Attribute Hyperparasite system Apex predator system
Example lower trophic level Human (ill) Grassland, forest (overgrazed)
Example middle trophic level Vibrio cholerae bacteria Herbivore, e.g. moose or antelope
Example top trophic level JSF4 bacteriophage virus Predator, e.g. wolf or lion
Controlling effect Virus kills bacteria,
allows human recovery
Predator kills herbivores,
allows ecosystem recovery
Size of top level organism Very small Large
Rate of top level organism reproduction Faster than their hosts No faster than their prey
Population size of top level organism Large numbers Small numbers
Reversibility of effect Possible, infection may clear Not possible, prey killed

In literature[edit]

Jonathan Swift refers to hyperparasitism in these lines from his poem "On Poetry: A Rhapsody":[11]

So nat'ralists observe, a flea
Hath smaller fleas that on him prey;
And these have smaller fleas to bite 'em.
And so proceeds ad infinitum.

See also[edit]


  1. ^ Parasitoidism is now treated as one of six evolutionary strategies within parasitism.[3]

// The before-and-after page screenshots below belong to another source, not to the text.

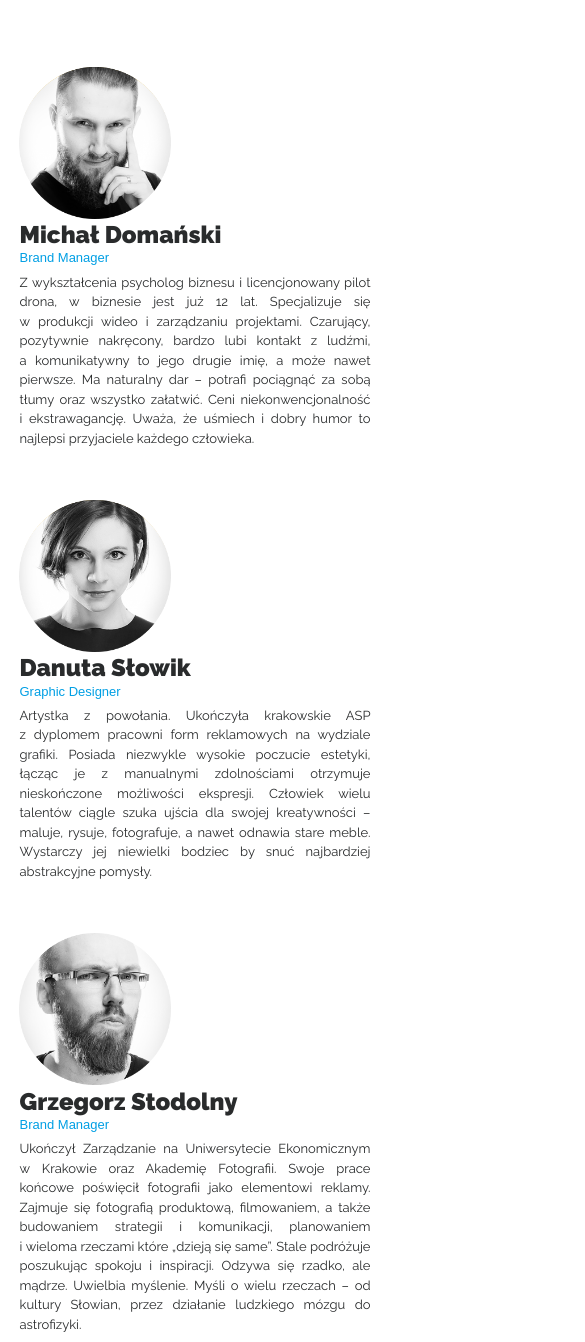
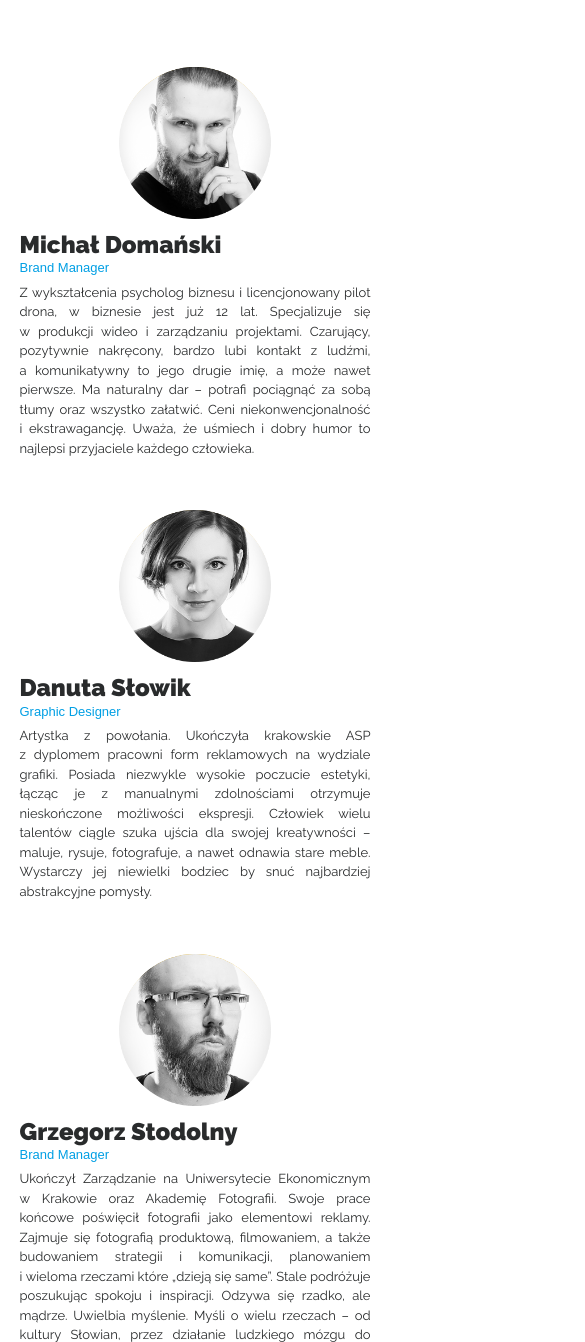
Before and after one commit to natalianowak/wytworniaPikseli, a website: page oNas.html in a window 390 px wide. Shown: the part 437-1779 px from the top of the page, 585 px wide, since content can reach past the window. Drawn offline with nearby package versions, Linux system fonts and the light colour scheme; some packages are replaced by stand-ins of ours.

Commit message:
mobile test4

```diff
--- a/oNas.css
+++ b/oNas.css
@@ -640,20 +640,27 @@ p {
     }
 
     .zdjecieLosiu img {
-        left: 5%;
+        left:0;
+        right:0;
+        margin: 0 auto;
     }
 
     .zdjecieDanka img {
-        left: 5%;
+        left:0;
+        right:0;
+        margin: 0 auto;
     }
 
     .zdjecieStodi img {
-        left: 5%;
+        left:0;
+        right:0;
+        margin: 0 auto;
     }
 
     .zdjecie {
         height: 150px;
         padding-right: 0;
+        margin-bottom: 10px;
     }
 
     .opakownie {
@@ -676,7 +683,7 @@ p {
     }
 
     .opisy {
-        height: 1300px;
+        height: 1330px;
     }
 
     .opisOsoby p {
```
Also changed, not shown: portfolio.css (+68 -30 lines).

  1. ^ Toguebaye, Bhen Sikina; Quilichini, Yann; Diagne, Papa Mbagnick; Marchand, Bernard (2014). "Ultrastructure and development of Nosema podocotyloidis n. sp. (Microsporidia), a hyperparasite of Podocotyloides magnatestis (Trematoda), a parasite of Parapristipoma octolineatum (Teleostei)". Parasite. 21: 44. doi:10.1051/parasite/2014044. PMC 4150386. PMID 25174849.
  2. ^ "Hyperparasite - Biology-Online Dictionary". Biology Online. Retrieved 16 April 2018.
  3. ^ a b Poulin, Robert; Randhawa, Haseeb S. (February 2015). "Evolution of parasitism along convergent lines: from ecology to genomics". Parasitology. 142 (Suppl 1): S6–S15. doi:10.1017/S0031182013001674. PMC 4413784. PMID 24229807.
  4. ^ a b Sullivan, Daniel J. (2009). "Hyperparasitism". Encyclopedia of Insects. pp. 486–488. doi:10.1016/B978-0-12-374144-8.00138-7. ISBN 9780123741448.
  5. ^ Poelman, Erik H.; Bruinsma, Maaike; Zhu, Feng; Weldegergis, Berhane T.; Boursault, Aline E.; Jongema, Yde; van Loon, Joop J. A.; Vet, Louise E. M.; Harvey, Jeffrey A. (November 27, 2012). "Hyperparasitoids Use Herbivore-Induced Plant Volatiles to Locate Their Parasitoid Host". PLoS Biology. 10 (11): e1001435. doi:10.1371/journal.pbio.1001435. PMC 3507920. PMID 23209379.
  6. ^ Yong, Ed (2012-11-27). "Enter the hyperparasites – wasps that lay eggs in wasps that lay eggs in caterpillars". Retrieved 3 December 2012.
  7. ^ Poelman, Erik H.; Bruinsma, Maaike; Zhu, Feng; Weldegergis, Berhane T.; Boursault, Aline E.; Jongema, Yde; van Loon, Joop J. A.; Vet, Louise E. M.; Harvey, Jeffrey A.; Dicke, Marcel (27 November 2012). Agrawal, Anurag A. (ed.). "Hyperparasitoids Use Herbivore-Induced Plant Volatiles to Locate Their Parasitoid Host". PLoS Biology. 10 (11): e1001435. doi:10.1371/journal.pbio.1001435. PMC 3507920. PMID 23209379.
  8. ^ "Fungi Cubed" (PDF).
  9. ^ Askew, R. R. (1961). "On the biology of the inhabitants of oak galls of Cynipidae (Hymenoptera) in Britain". Transactions of the Society for British Entomology. 14: 237.
  10. ^ a b c Parratt, Steven R.; Laine, Anna-Liisa (January 2016). "The role of hyperparasitism in microbial pathogen ecology and evolution". The ISME Journal. 10 (8): 1815–1822. doi:10.1038/ismej.2015.247. PMC 5029149. PMID 26784356.
  11. ^ Swift, Jonathan (1733). On Poetry: A Rapsody. And sold by J. Huggonson, next to Kent's Coffee-house, near Serjeant's-inn, in Chancery-lane; [and] at the bookseller's and pamphletshops. Retrieved 20 May 2013.